* [INPUT MATERIAL]

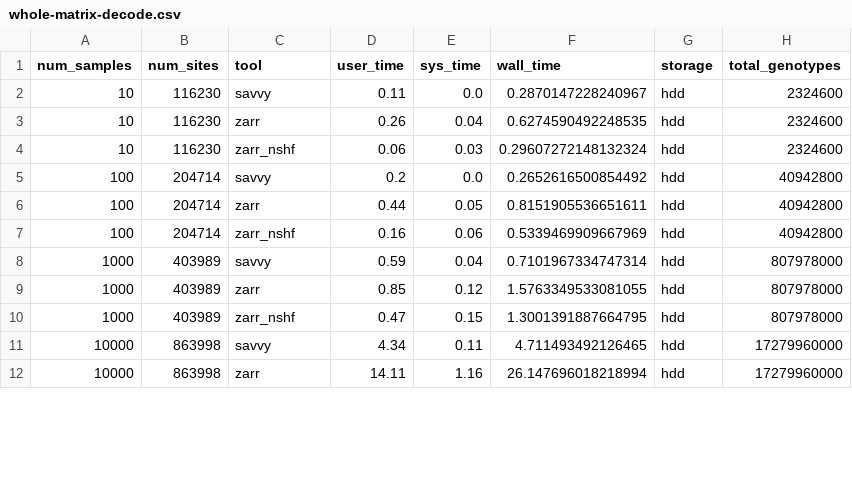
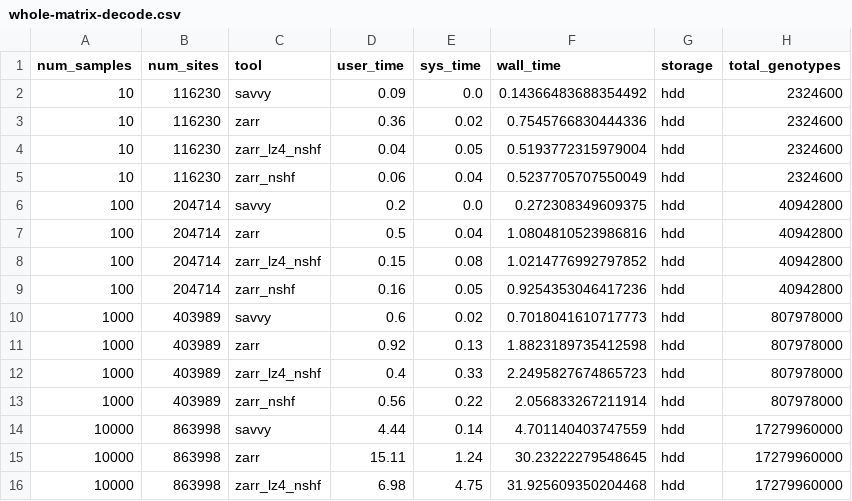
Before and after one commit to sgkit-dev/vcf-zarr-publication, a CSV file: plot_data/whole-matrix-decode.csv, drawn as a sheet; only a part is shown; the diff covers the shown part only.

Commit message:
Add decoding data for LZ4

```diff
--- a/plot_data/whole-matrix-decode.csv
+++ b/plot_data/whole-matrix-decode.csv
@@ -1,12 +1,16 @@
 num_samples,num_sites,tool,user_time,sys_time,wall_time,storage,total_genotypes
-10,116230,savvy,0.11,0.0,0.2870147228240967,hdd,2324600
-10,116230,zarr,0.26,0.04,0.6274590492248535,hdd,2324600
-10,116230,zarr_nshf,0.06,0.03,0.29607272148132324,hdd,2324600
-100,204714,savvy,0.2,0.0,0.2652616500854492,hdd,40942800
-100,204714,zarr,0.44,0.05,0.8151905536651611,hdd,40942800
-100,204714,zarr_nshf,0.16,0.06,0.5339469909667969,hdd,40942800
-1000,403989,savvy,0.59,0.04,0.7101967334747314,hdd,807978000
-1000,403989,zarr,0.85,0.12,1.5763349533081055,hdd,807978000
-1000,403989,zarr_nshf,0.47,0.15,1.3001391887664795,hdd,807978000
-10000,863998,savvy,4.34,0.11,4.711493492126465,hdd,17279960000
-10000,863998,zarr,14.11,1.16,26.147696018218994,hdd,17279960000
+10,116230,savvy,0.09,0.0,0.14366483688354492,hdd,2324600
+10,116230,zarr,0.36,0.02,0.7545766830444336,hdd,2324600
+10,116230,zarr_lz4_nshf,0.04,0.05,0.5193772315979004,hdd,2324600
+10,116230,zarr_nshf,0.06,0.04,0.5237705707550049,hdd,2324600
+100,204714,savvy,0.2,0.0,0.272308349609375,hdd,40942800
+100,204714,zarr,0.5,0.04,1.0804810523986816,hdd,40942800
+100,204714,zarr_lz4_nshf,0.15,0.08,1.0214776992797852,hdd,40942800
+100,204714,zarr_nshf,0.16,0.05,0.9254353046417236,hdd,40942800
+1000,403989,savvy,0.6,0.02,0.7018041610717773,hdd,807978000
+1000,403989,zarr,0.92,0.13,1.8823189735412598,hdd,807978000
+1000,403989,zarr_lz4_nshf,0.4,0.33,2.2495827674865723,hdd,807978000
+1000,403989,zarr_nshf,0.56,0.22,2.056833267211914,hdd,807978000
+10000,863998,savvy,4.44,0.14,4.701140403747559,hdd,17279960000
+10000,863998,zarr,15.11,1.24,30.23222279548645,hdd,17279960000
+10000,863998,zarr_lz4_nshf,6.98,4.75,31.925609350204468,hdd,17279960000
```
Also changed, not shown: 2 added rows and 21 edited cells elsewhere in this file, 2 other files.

...

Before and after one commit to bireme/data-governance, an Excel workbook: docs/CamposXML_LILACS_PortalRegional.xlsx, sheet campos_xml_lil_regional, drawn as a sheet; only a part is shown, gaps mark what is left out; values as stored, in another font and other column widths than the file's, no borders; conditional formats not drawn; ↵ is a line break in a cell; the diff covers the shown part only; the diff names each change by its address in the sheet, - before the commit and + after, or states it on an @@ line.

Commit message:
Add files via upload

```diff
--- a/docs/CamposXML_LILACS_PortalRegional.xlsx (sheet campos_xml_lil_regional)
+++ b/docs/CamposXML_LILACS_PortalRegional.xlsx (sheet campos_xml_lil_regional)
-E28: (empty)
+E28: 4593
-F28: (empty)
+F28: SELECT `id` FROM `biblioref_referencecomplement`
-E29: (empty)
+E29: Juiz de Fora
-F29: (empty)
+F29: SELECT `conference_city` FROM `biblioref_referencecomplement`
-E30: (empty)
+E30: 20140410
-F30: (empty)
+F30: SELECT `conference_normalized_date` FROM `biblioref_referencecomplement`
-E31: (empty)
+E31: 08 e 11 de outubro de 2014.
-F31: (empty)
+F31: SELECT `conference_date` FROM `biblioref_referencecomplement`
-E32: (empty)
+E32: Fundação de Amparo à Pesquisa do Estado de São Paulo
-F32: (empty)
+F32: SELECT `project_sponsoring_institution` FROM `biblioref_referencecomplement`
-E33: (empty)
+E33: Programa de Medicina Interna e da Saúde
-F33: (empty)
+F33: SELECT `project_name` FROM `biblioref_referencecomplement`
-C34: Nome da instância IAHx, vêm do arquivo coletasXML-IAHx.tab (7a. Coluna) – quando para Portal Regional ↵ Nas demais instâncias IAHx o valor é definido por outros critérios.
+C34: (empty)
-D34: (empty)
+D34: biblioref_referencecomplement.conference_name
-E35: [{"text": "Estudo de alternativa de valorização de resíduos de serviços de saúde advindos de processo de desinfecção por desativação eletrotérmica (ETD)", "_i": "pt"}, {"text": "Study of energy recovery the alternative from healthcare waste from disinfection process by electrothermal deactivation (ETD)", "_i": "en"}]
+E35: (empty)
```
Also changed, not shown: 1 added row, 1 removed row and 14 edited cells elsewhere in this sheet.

* [WHAT TO WORK ON] Copy out each line of the material that holds the word "SELECT".

* [TASK ANSWER]
+F28: SELECT `id` FROM `biblioref_referencecomplement`
+F29: SELECT `conference_city` FROM `biblioref_referencecomplement`
+F30: SELECT `conference_normalized_date` FROM `biblioref_referencecomplement`
+F31: SELECT `conference_date` FROM `biblioref_referencecomplement`
+F32: SELECT `project_sponsoring_institution` FROM `biblioref_referencecomplement`
+F33: SELECT `project_name` FROM `biblioref_referencecomplement`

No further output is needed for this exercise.